■ WORK ITEM ■
What you return must be the lines of the data that hold the word "ReviewerHeader".

■ DATA SHOWN ■
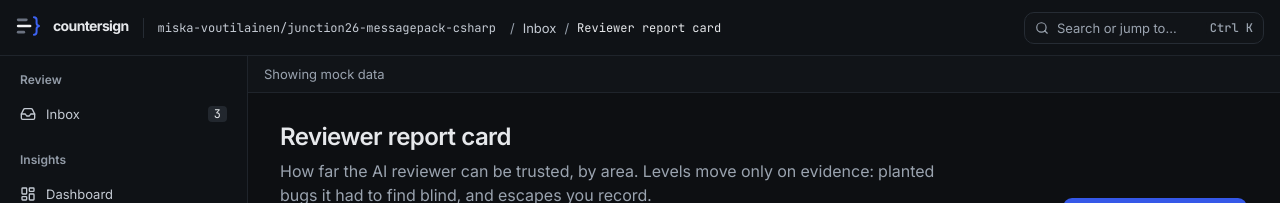
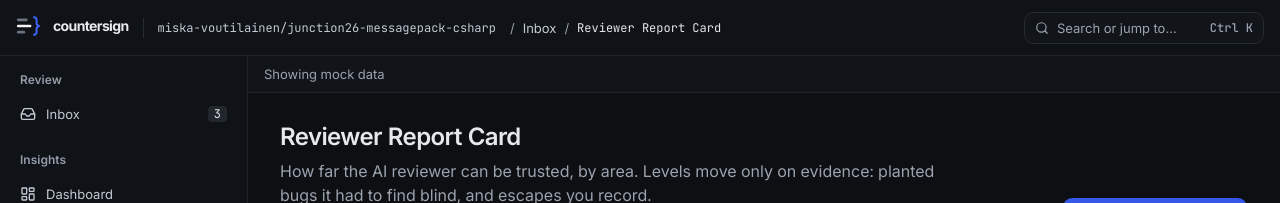
Before and after one commit to miska-voutilainen/junction-2026, a Next.js app: page /reviewer in a window 1280 px wide. Shown: the top 203 px of the page. Built offline with nearby package versions, Linux system fonts and the light colour scheme.

Commit message:
feat(copy): title case for page titles and a title per page

```diff
--- a/src/app/dashboard/page.tsx
+++ b/src/app/dashboard/page.tsx
@@ -1,7 +1,10 @@
+import type { Metadata } from "next";
 import { AppShell } from "@/components/AppShell";
 import { EscapeCounter } from "@/components/EscapeCounter";
 import { DashboardError, DashboardScreen, loadDashboardSources } from "@/features/dashboard";
 import { FALLBACK_REPO } from "@/lib/data/loadInboxSources";
+
+export const metadata: Metadata = { title: "Dashboard · Countersign" };
 
 /**
  * S5 · Dashboard. Reads every review, receipt and the report card on the
--- a/src/app/page.tsx
+++ b/src/app/page.tsx
@@ -1,7 +1,10 @@
+import type { Metadata } from "next";
 import { AppShell } from "@/components/AppShell";
 import { EscapeCounter } from "@/components/EscapeCounter";
 import { InboxError, InboxScreen } from "@/features/inbox";
 import { FALLBACK_REPO, loadInboxData } from "@/lib/data/loadInboxSources";
+
+export const metadata: Metadata = { title: "Inbox · Countersign" };
 
 /**
  * S1 · Inbox. Reads every change with its recorded review and receipt on the
--- a/src/app/reviewer/page.tsx
+++ b/src/app/reviewer/page.tsx
@@ -1,3 +1,4 @@
+import type { Metadata } from "next";
 import { existsSync } from "node:fs";
 import path from "node:path";
 import { AppShell } from "@/components/AppShell";
@@ -6,11 +7,13 @@ import { InboxError } from "@/features/inbox";
 import { ReviewerScreen } from "@/features/report-card";
 import { FALLBACK_REPO, loadInboxData } from "@/lib/data/loadInboxSources";
 
+export const metadata: Metadata = { title: "Reviewer Report Card · Countersign" };
+
 // The page is static, so this runs at build time: the link appears once the file is committed.
 const hasLessonsLog = existsSync(path.join(process.cwd(), "docs", "lessons.md"));
 
 /**
- * S3 · Reviewer report card. Reads the report card and every change with its
+ * S3 · Reviewer Report Card. Reads the report card and every change with its
  * review (for the routing spread and the lists), then hands plain data to
  * `ReviewerScreen`, which re-levels in the browser with the simulated escapes.
  */
@@ -21,8 +24,8 @@ export default async function ReviewerPage() {
       <AppShell
         changes={[]}
         repo={FALLBACK_REPO}
-        title="Reviewer report card"
-        breadcrumb={[{ label: "Inbox", href: "/" }, { label: "Reviewer report card" }]}
+        title="Reviewer Report Card"
+        breadcrumb={[{ label: "Inbox", href: "/" }, { label: "Reviewer Report Card" }]}
         backHref="/"
         escapeSlot={<EscapeCounter />}
       >
--- a/src/features/report-card/ReviewerHeader.tsx
+++ b/src/features/report-card/ReviewerHeader.tsx
@@ -10,7 +10,7 @@ export function ReviewerHeader({ measured }: { measured: string | null }) {
   return (
     <div className="flex flex-wrap items-end gap-x-6 gap-y-4">
       <div className="flex min-w-0 flex-1 basis-80 flex-col gap-1.5">
-        <h1 className="sr-only text-2xl font-semibold tracking-tight compact:not-sr-only">Reviewer report card</h1>
+        <h1 className="sr-only text-2xl font-semibold tracking-tight compact:not-sr-only">Reviewer Report Card</h1>
         <p className="max-w-prose text-text-muted">
           How far the AI reviewer can be trusted, by area. Levels move only on evidence: planted bugs it had to find blind, and
           escapes you record.
--- a/src/features/report-card/ReviewerScreen.tsx
+++ b/src/features/report-card/ReviewerScreen.tsx
@@ -56,8 +56,8 @@ export function ReviewerScreen({
     <AppShell
       changes={toShellChanges(model.rows)}
       repo={repo}
-      title="Reviewer report card"
-      breadcrumb={[{ label: "Inbox", href: "/" }, { label: "Reviewer report card" }]}
+      title="Reviewer Report Card"
+      breadcrumb={[{ label: "Inbox", href: "/" }, { label: "Reviewer Report Card" }]}
       backHref="/"
       escapeSlot={<EscapeCounter />}
     >
--- a/src/features/review/ReviewNotFound.tsx
+++ b/src/features/review/ReviewNotFound.tsx
@@ -20,7 +20,7 @@ export function ReviewNotFound({ sources, reportCard, repo }: { sources: InboxSo
     <AppShell
       changes={changes}
       repo={repo}
-      title="Not found"
+      title="Not Found"
       backHref="/"
       breadcrumb={[{ label: "Inbox", href: "/" }, { label: id }]}
       escapeSlot={<EscapeCounter />}
```
Also changed, not shown: 1 other file (tests, documents, lock files or other folders).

■ YOUR SOLUTION ■
--- a/src/features/report-card/ReviewerHeader.tsx
+++ b/src/features/report-card/ReviewerHeader.tsx
@@ -10,7 +10,7 @@ export function ReviewerHeader({ measured }: { measured: string | null }) {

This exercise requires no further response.